[Data for review — start]

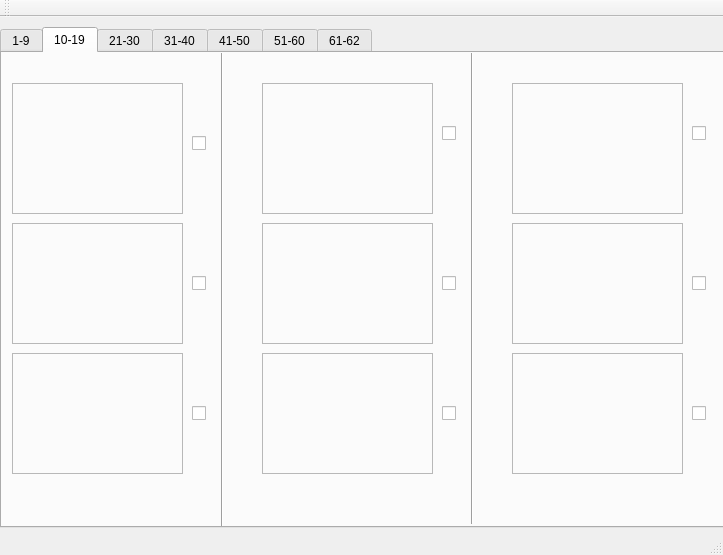
Old version of the form MultiplotViewer.ui in the repository tboudreaux/PHY-2002.
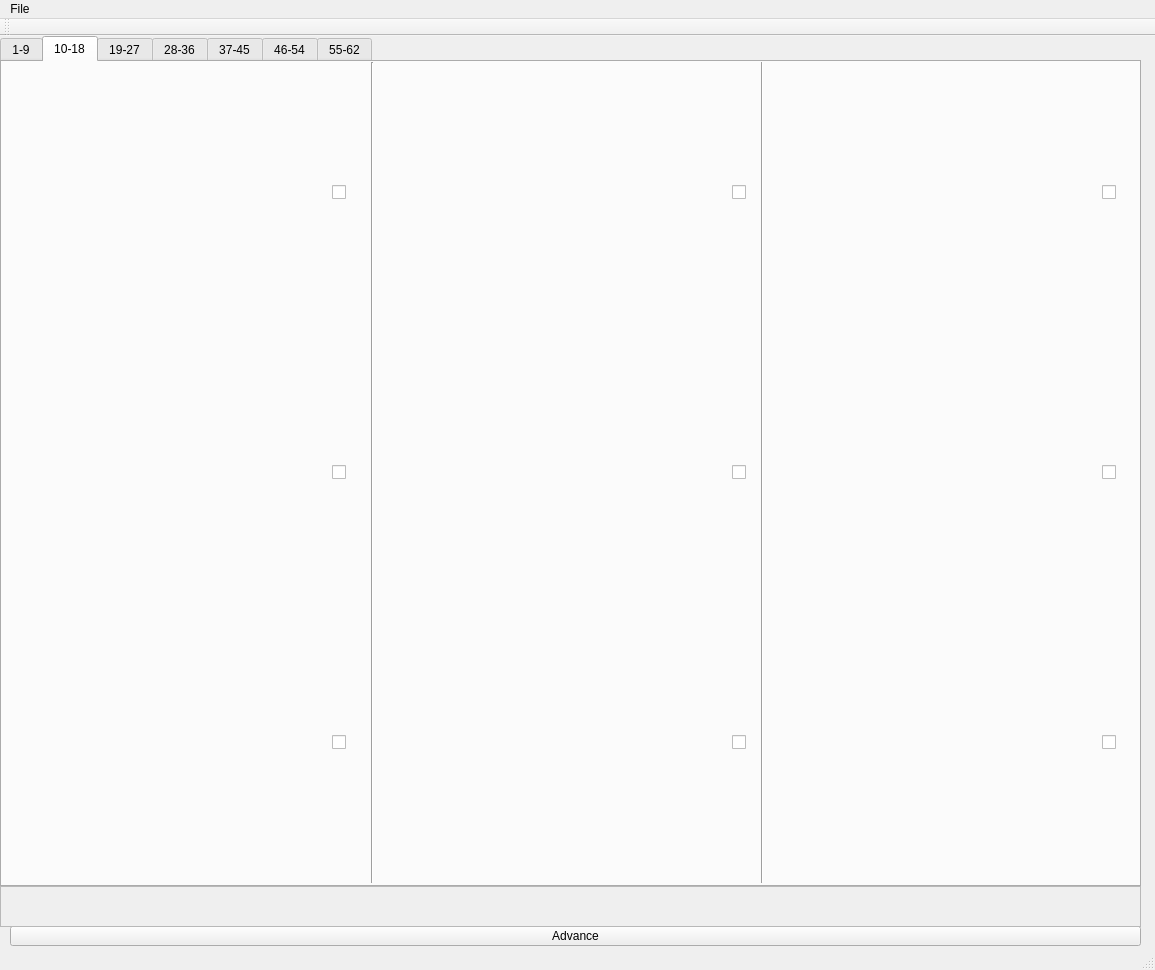
New version of the form. The open tabs and pages were chosen to show the change.

```diff
--- a/MultiplotViewer.ui
+++ b/MultiplotViewer.ui
@@ -6,8 +6,8 @@
    <rect>
     <x>0</x>
     <y>0</y>
-    <width>723</width>
-    <height>555</height>
+    <width>1155</width>
+    <height>970</height>
    </rect>
   </property>
   <property name="windowTitle">
@@ -18,9 +18,9 @@
     <property name="geometry">
      <rect>
       <x>0</x>
-      <y>10</y>
-      <width>731</width>
-      <height>501</height>
+      <y>0</y>
+      <width>1141</width>
+      <height>851</height>
      </rect>
     </property>
     <property name="currentIndex">
@@ -323,13 +323,13 @@
     </widget>
     <widget class="QWidget" name="tab_3">
      <attribute name="title">
-      <string>10-19</string>
+      <string>10-18</string>
      </attribute>
      <widget class="QCheckBox" name="Use_18">
       <property name="geometry">
        <rect>
-        <x>440</x>
-        <y>70</y>
+        <x>330</x>
+        <y>120</y>
         <width>16</width>
         <height>20</height>
        </rect>
@@ -338,53 +338,11 @@
        <string/>
       </property>
      </widget>
-     <widget class="QCheckBox" name="Use_17">
-      <property name="geometry">
-       <rect>
-        <x>690</x>
-        <y>70</y>
-        <width>16</width>
-        <height>20</height>
-       </rect>
-      </property>
-      <property name="text">
-       <string/>
-      </property>
-     </widget>
-     <widget class="QCheckBox" name="Use_15">
-      <property name="geometry">
-       <rect>
-        <x>190</x>
-        <y>350</y>
-        <width>16</width>
-        <height>20</height>
-       </rect>
-      </property>
-      <property name="text">
-       <string/>
-      </property>
-     </widget>
-     <widget class="QFrame" name="frame_11">
-      <property name="geometry">
-       <rect>
-        <x>10</x>
-        <y>170</y>
-        <width>171</width>
-        <height>121</height>
-       </rect>
-      </property>
-      <property name="frameShape">
-       <enum>QFrame::StyledPanel</enum>
-      </property>
-      <property name="frameShadow">
-       <enum>QFrame::Raised</enum>
-      </property>
-     </widget>
      <widget class="QCheckBox" name="Use_11">
       <property name="geometry">
        <rect>
-        <x>190</x>
-        <y>220</y>
+        <x>330</x>
+        <y>400</y>
         <width>16</width>
         <height>20</height>
        </rect>
@@ -393,72 +351,11 @@
        <string/>
       </property>
      </widget>
-     <widget class="QFrame" name="frame_10">
-      <property name="geometry">
-       <rect>
-        <x>10</x>
-        <y>300</y>
-        <width>171</width>
-        <height>121</height>
-       </rect>
-      </property>
-      <property name="frameShape">
-       <enum>QFrame::StyledPanel</enum>
-      </property>
-      <property name="frameShadow">
-       <enum>QFrame::Raised</enum>
-      </property>
-     </widget>
-     <widget class="QCheckBox" name="Use_14">
-      <property name="geometry">
-       <rect>
-        <x>690</x>
-        <y>350</y>
-        <width>16</width>
-        <height>20</height>
-       </rect>
-      </property>
-      <property name="text">
-       <string/>
-      </property>
-     </widget>
-     <widget class="QFrame" name="frame_17">
-      <property name="geometry">
-       <rect>
-        <x>510</x>
-        <y>30</y>
-        <width>171</width>
-        <height>131</height>
-       </rect>
-      </property>
-      <property name="frameShape">
-       <enum>QFrame::StyledPanel</enum>
-      </property>
-      <property name="frameShadow">
-       <enum>QFrame::Raised</enum>
-      </property>
-     </widget>
-     <widget class="QFrame" name="frame_18">
-      <property name="geometry">
-       <rect>
-        <x>10</x>
-        <y>30</y>
-        <width>171</width>
-        <height>131</height>
-       </rect>
-      </property>
-      <property name="frameShape">
-       <enum>QFrame::StyledPanel</enum>
-      </property>
-      <property name="frameShadow">
-       <enum>QFrame::Raised</enum>
-      </property>
-     </widget>
      <widget class="QCheckBox" name="Use_12">
       <property name="geometry">
        <rect>
-        <x>190</x>
-        <y>80</y>
+        <x>330</x>
+        <y>670</y>
         <width>16</width>
         <height>20</height>
        </rect>
@@ -467,101 +364,60 @@
        <string/>
       </property>
      </widget>
-     <widget class="QFrame" name="frame_14">
+     <widget class="QWidget" name="widget_14" native="true">
       <property name="geometry">
        <rect>
-        <x>260</x>
-        <y>300</y>
-        <width>171</width>
-        <height>121</height>
+        <x>430</x>
+        <y>290</y>
+        <width>281</width>
+        <height>250</height>
        </rect>
-      </property>
-      <property name="frameShape">
-       <enum>QFrame::StyledPanel</enum>
-      </property>
-      <property name="frameShadow">
-       <enum>QFrame::Raised</enum>
-      </property>
-     </widget>
-     <widget class="QCheckBox" name="Use_13">
-      <property name="geometry">
-       <rect>
-        <x>690</x>
-        <y>220</y>
-        <width>16</width>
-        <height>20</height>
-       </rect>
-      </property>
-      <property name="text">
-       <string/>
-      </property>
-     </widget>
-     <widget class="QFrame" name="frame_15">
-      <property name="geometry">
-       <rect>
-        <x>510</x>
-        <y>300</y>
-        <width>171</width>
-        <height>121</height>
-       </rect>
-      </property>
-      <property name="frameShape">
-       <enum>QFrame::StyledPanel</enum>
-      </property>
-      <property name="frameShadow">
-       <enum>QFrame::Raised</enum>
       </property>
      </widget>
      <widget class="Line" name="line_3">
       <property name="geometry">
        <rect>
-        <x>460</x>
-        <y>-20</y>
+        <x>360</x>
+        <y>0</y>
         <width>20</width>
-        <height>491</height>
+        <height>821</height>
        </rect>
       </property>
       <property name="orientation">
        <enum>Qt::Vertical</enum>
       </property>
      </widget>
-     <widget class="QFrame" name="frame_12">
+     <widget class="QCheckBox" name="Use_13">
       <property name="geometry">
        <rect>
-        <x>260</x>
-        <y>30</y>
-        <width>171</width>
-        <height>131</height>
+        <x>730</x>
+        <y>120</y>
+        <width>16</width>
+        <height>20</height>
        </rect>
       </property>
-      <property name="frameShape">
-       <enum>QFrame::StyledPanel</enum>
+      <property name="text">
+       <string/>
       </property>
-      <property name="frameShadow">
-       <enum>QFrame::Raised</enum>
-      </property>
      </widget>
-     <widget class="QFrame" name="frame_13">
+     <widget class="QCheckBox" name="Use_14">
       <property name="geometry">
        <rect>
-        <x>260</x>
-        <y>170</y>
-        <width>171</width>
-        <height>121</height>
+        <x>730</x>
+        <y>400</y>
+        <width>16</width>
+        <height>20</height>
        </rect>
       </property>
-      <property name="frameShape">
-       <enum>QFrame::StyledPanel</enum>
+      <property name="text">
+       <string/>
       </property>
-      <property name="frameShadow">
-       <enum>QFrame::Raised</enum>
-      </property>
      </widget>
      <widget class="QCheckBox" name="Use_10">
       <property name="geometry">
        <rect>
-        <x>440</x>
-        <y>350</y>
+        <x>730</x>
+        <y>670</y>
         <width>16</width>
         <height>20</height>
        </rect>
@@ -570,52 +426,142 @@
        <string/>
       </property>
      </widget>
-     <widget class="QFrame" name="frame_16">
+     <widget class="QWidget" name="widget_11" native="true">
       <property name="geometry">
        <rect>
-        <x>510</x>
-        <y>170</y>
-        <width>171</width>
-        <height>121</height>
+        <x>20</x>
+        <y>290</y>
+        <width>281</width>
+        <height>250</height>
        </rect>
       </property>
-      <property name="frameShape">
-       <enum>QFrame::StyledPanel</enum>
+     </widget>
+     <widget class="QWidget" name="widget_13" native="true">
+      <property name="geometry">
+       <rect>
+        <x>430</x>
+        <y>20</y>
+        <width>281</width>
+        <height>250</height>
+       </rect>
       </property>
-      <property name="frameShadow">
-       <enum>QFrame::Raised</enum>
+     </widget>
+     <widget class="QWidget" name="widget_17" native="true">
+      <property name="geometry">
+       <rect>
+        <x>800</x>
+        <y>290</y>
+        <width>281</width>
+        <height>250</height>
+       </rect>
       </property>
      </widget>
-     <widget class="QCheckBox" name="Use_16">
+     <widget class="QWidget" name="widget_18" native="true">
       <property name="geometry">
        <rect>
-        <x>440</x>
-        <y>220</y>
-        <width>16</width>
-        <height>20</height>
+        <x>800</x>
+        <y>560</y>
+        <width>281</width>
+        <height>250</height>
        </rect>
       </property>
-      <property name="text">
-       <string/>
+     </widget>
+     <widget class="QWidget" name="widget_12" native="true">
+      <property name="geometry">
+       <rect>
+        <x>20</x>
+        <y>560</y>
+        <width>281</width>
+        <height>250</height>
+       </rect>
+      </property>
+     </widget>
+     <widget class="QWidget" name="widget_15" native="true">
+      <property name="geometry">
+       <rect>
+        <x>430</x>
+        <y>560</y>
+        <width>281</width>
+        <height>250</height>
+       </rect>
       </property>
      </widget>
      <widget class="Line" name="line_4">
       <property name="geometry">
        <rect>
-        <x>210</x>
+        <x>750</x>
         <y>-10</y>
         <width>20</width>
-        <height>491</height>
+        <height>831</height>
        </rect>
       </property>
       <property name="orientation">
        <enum>Qt::Vertical</enum>
       </property>
      </widget>
+     <widget class="QCheckBox" name="Use_16">
+      <property name="geometry">
+       <rect>
+        <x>1100</x>
+        <y>120</y>
+        <width>16</width>
+        <height>20</height>
+       </rect>
+      </property>
+      <property name="text">
+       <string/>
+      </property>
+     </widget>
+     <widget class="QCheckBox" name="Use_17">
+      <property name="geometry">
+       <rect>
+        <x>1100</x>
+        <y>400</y>
+        <width>16</width>
+        <height>20</height>
+       </rect>
+      </property>
+      <property name="text">
+       <string/>
+      </property>
+     </widget>
+     <widget class="QWidget" name="widget_10" native="true">
+      <property name="geometry">
+       <rect>
+        <x>20</x>
+        <y>20</y>
+        <width>281</width>
+        <height>250</height>
+       </rect>
+      </property>
+     </widget>
+     <widget class="QCheckBox" name="Use_18">
+      <property name="geometry">
+       <rect>
+        <x>1100</x>
+        <y>670</y>
+        <width>16</width>
+        <height>20</height>
+       </rect>
+      </property>
+      <property name="text">
+       <string/>
+      </property>
+     </widget>
+     <widget class="QWidget" name="widget_16" native="true">
+      <property name="geometry">
+       <rect>
+        <x>800</x>
+        <y>20</y>
+        <width>281</width>
+        <height>250</height>
+       </rect>
+      </property>
+     </widget>
     </widget>
     <widget class="QWidget" name="tab_4">
      <attribute name="title">
-      <string>21-30</string>
+      <string>19-27</string>
      </attribute>
      <widget class="QFrame" name="frame_19">
       <property name="geometry">
@@ -907,7 +853,7 @@
     </widget>
     <widget class="QWidget" name="tab_5">
      <attribute name="title">
-      <string>31-40</string>
+      <string>28-36</string>
      </attribute>
      <widget class="QFrame" name="frame_28">
       <property name="geometry">
@@ -1199,7 +1145,7 @@
     </widget>
     <widget class="QWidget" name="tab_6">
      <attribute name="title">
-      <string>41-50</string>
+      <string>37-45</string>
      </attribute>
      <widget class="QFrame" name="frame_37">
       <property name="geometry">
@@ -1491,7 +1437,7 @@
     </widget>
     <widget class="QWidget" name="tab_7">
      <attribute name="title">
-      <string>51-60</string>
+      <string>46-54</string>
      </attribute>
      <widget class="QFrame" name="frame_46">
       <property name="geometry">
@@ -1783,7 +1729,7 @@
     </widget>
     <widget class="QWidget" name="tab_2">
      <attribute name="title">
-      <string>61-62</string>
+      <string>55-62</string>
      </attribute>
      <widget class="QCheckBox" name="Use_56">
       <property name="geometry">
@@ -1845,16 +1791,52 @@
      </widget>
     </widget>
    </widget>
+   <widget class="QPushButton" name="Advance">
+    <property name="geometry">
+     <rect>
+      <x>10</x>
+      <y>890</y>
+      <width>1131</width>
+      <height>20</height>
+     </rect>
+    </property>
+    <property name="text">
+     <string>Advance</string>
+    </property>
+   </widget>
+   <widget class="QFrame" name="Toolbar">
+    <property name="geometry">
+     <rect>
+      <x>0</x>
+      <y>850</y>
+      <width>1141</width>
+      <height>41</height>
+     </rect>
+    </property>
+    <property name="frameShape">
+     <enum>QFrame::StyledPanel</enum>
+    </property>
+    <property name="frameShadow">
+     <enum>QFrame::Raised</enum>
+    </property>
+   </widget>
   </widget>
   <widget class="QMenuBar" name="menuBar">
    <property name="geometry">
     <rect>
      <x>0</x>
      <y>0</y>
-     <width>723</width>
-     <height>22</height>
+     <width>1155</width>
+     <height>23</height>
     </rect>
    </property>
+   <widget class="QMenu" name="menuVersuib_IObe">
+    <property name="title">
+     <string>File</string>
+    </property>
+    <addaction name="actionQuit"/>
+   </widget>
+   <addaction name="menuVersuib_IObe"/>
   </widget>
   <widget class="QToolBar" name="mainToolBar">
    <attribute name="toolBarArea">
```
Left out of the diff: 1557 changed lines with no effect on the pictures.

[Data for review — finish]

Task details -
Reply with one number, the count of lines in the data that contain "Advance".

Written response -
2